Records from a collection:
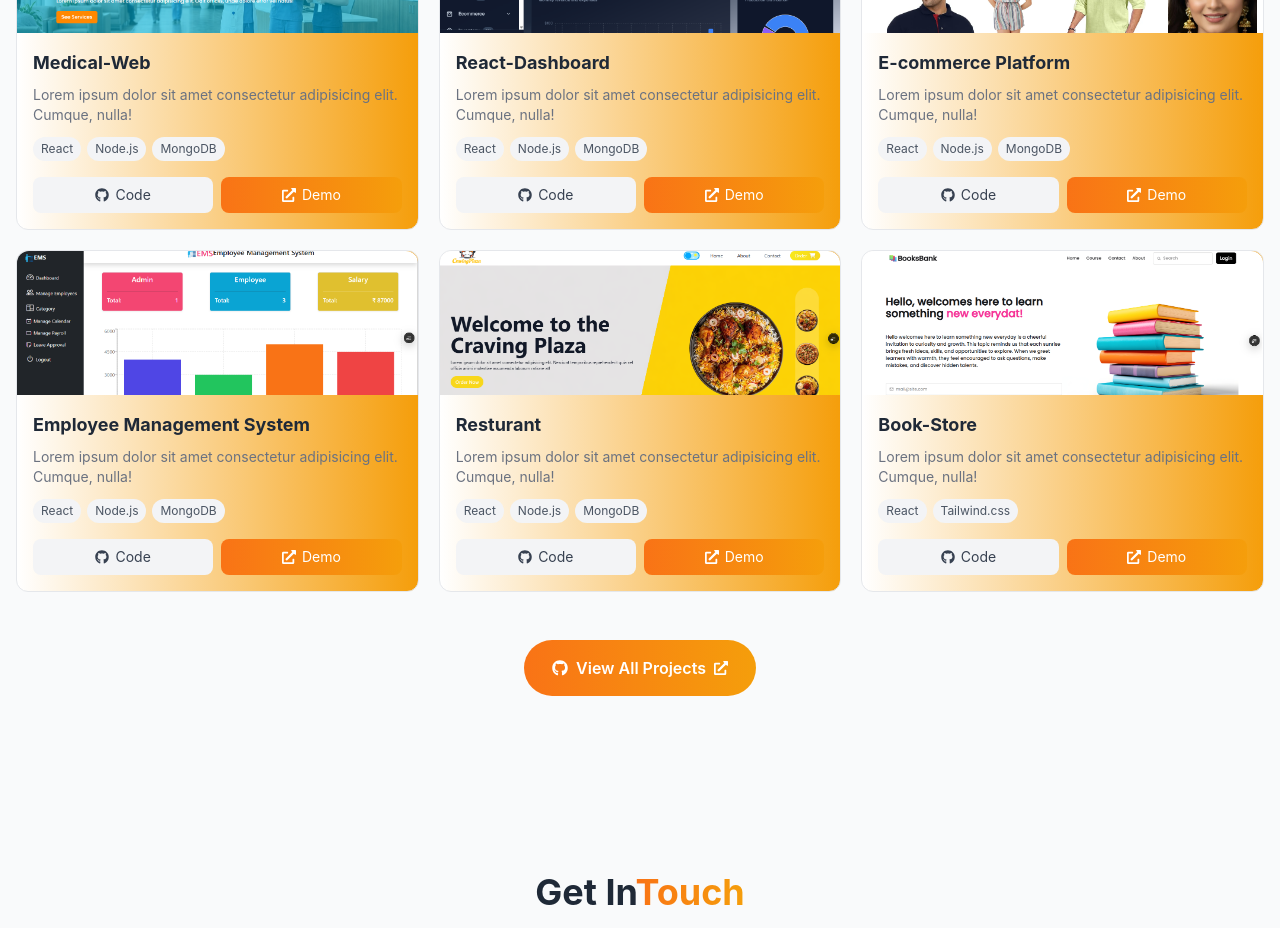
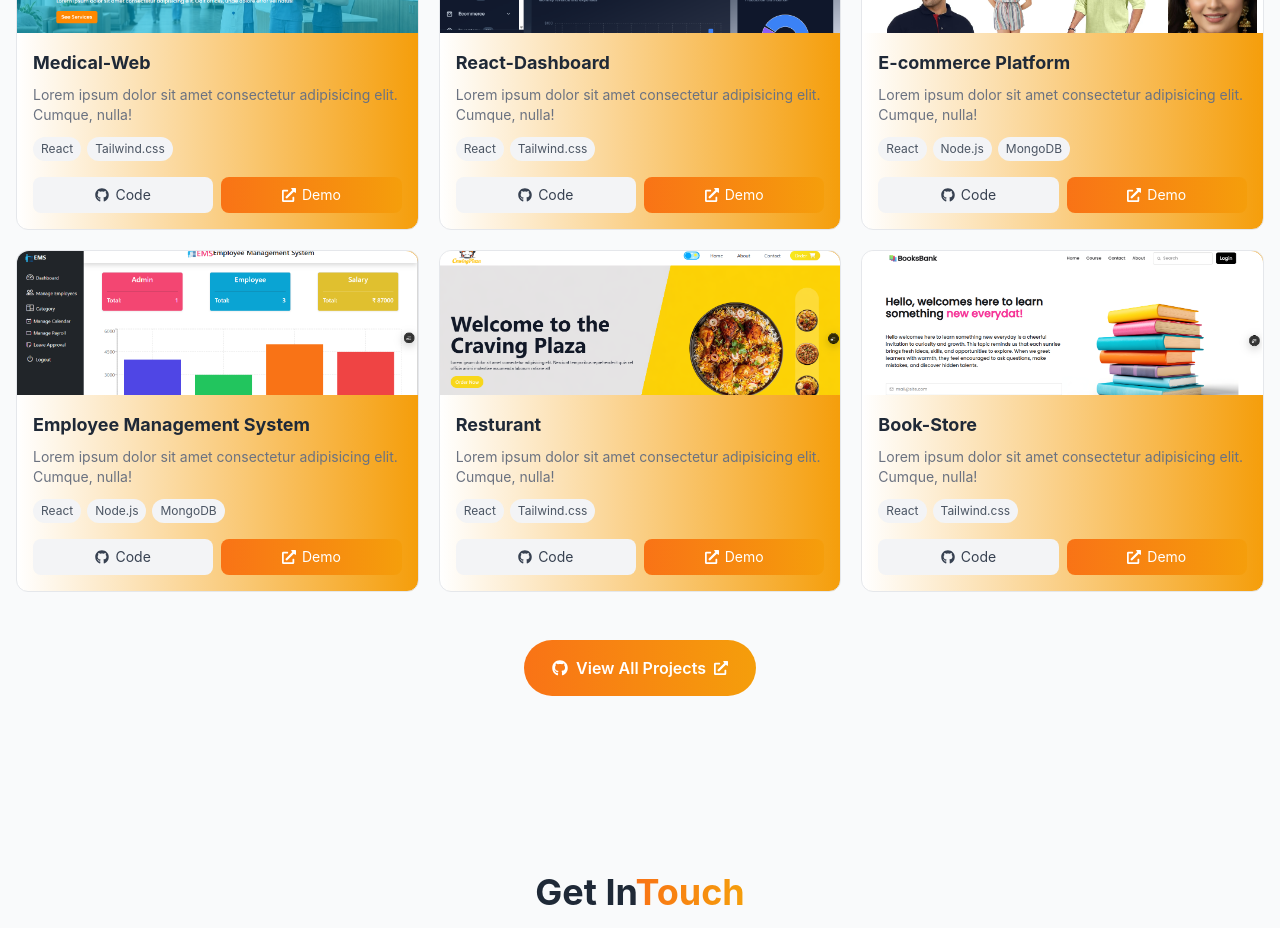
Before and after one commit to Rajudas575/my-portfolio, a React (Vite) app: page / in a window 1280 px wide. Shown: the part 3200-4128 px from the top of the page. Built offline with nearby package versions, Linux system fonts and the light colour scheme.

Commit message:
fix project details

```diff
--- a/src/components/Projects/Projects.jsx
+++ b/src/components/Projects/Projects.jsx
@@ -14,7 +14,7 @@ const Projects = ({ darkMode }) => {
       title: "Medical-Web",
       desc: "Lorem ipsum dolor sit amet consectetur adipisicing elit. Cumque, nulla!",
       image: medical,
-      tags: ["React", "Node.js", "MongoDB"],
+      tags: ["React", "Tailwind.css"],
       url: "https://recuperation-medical.vercel.app/",
     },
     {
@@ -22,7 +22,7 @@ const Projects = ({ darkMode }) => {
       title: "React-Dashboard",
       desc: "Lorem ipsum dolor sit amet consectetur adipisicing elit. Cumque, nulla!",
       image: dashboard,
-      tags: ["React", "Node.js", "MongoDB"],
+      tags: ["React", "Tailwind.css"],
       url: "https://react-dashboard-mu-topaz.vercel.app/",
     },
 
@@ -47,7 +47,7 @@ const Projects = ({ darkMode }) => {
       title: "Resturant",
       desc: "Lorem ipsum dolor sit amet consectetur adipisicing elit. Cumque, nulla!",
       image: project3,
-      tags: ["React", "Node.js", "MongoDB"],
+      tags: ["React", "Tailwind.css"],
       url: "https://craving-plaza.vercel.app/",
     },
     {
```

GOAL OF THE EXERCISE:
Retype each entry precisely. Skip images entirely.

WRITTEN ANSWER:
Before and after one commit to Rajudas575/my-portfolio, a React (Vite) app: page / in a window 1280 px wide. Shown: the part 3200-4128 px from the top of the page. Built offline with nearby package versions, Linux system fonts and the light colour scheme.

Commit message:
fix project details

```diff
--- a/src/components/Projects/Projects.jsx
+++ b/src/components/Projects/Projects.jsx
@@ -14,7 +14,7 @@ const Projects = ({ darkMode }) => {
       title: "Medical-Web",
       desc: "Lorem ipsum dolor sit amet consectetur adipisicing elit. Cumque, nulla!",
       image: medical,
-      tags: ["React", "Node.js", "MongoDB"],
+      tags: ["React", "Tailwind.css"],
       url: "https://recuperation-medical.vercel.app/",
     },
     {
@@ -22,7 +22,7 @@ const Projects = ({ darkMode }) => {
       title: "React-Dashboard",
       desc: "Lorem ipsum dolor sit amet consectetur adipisicing elit. Cumque, nulla!",
       image: dashboard,
-      tags: ["React", "Node.js", "MongoDB"],
+      tags: ["React", "Tailwind.css"],
       url: "https://react-dashboard-mu-topaz.vercel.app/",
     },
 
@@ -47,7 +47,7 @@ const Projects = ({ darkMode }) => {
       title: "Resturant",
       desc: "Lorem ipsum dolor sit amet consectetur adipisicing elit. Cumque, nulla!",
       image: project3,
-      tags: ["React", "Node.js", "MongoDB"],
+      tags: ["React", "Tailwind.css"],
       url: "https://craving-plaza.vercel.app/",
     },
     {
```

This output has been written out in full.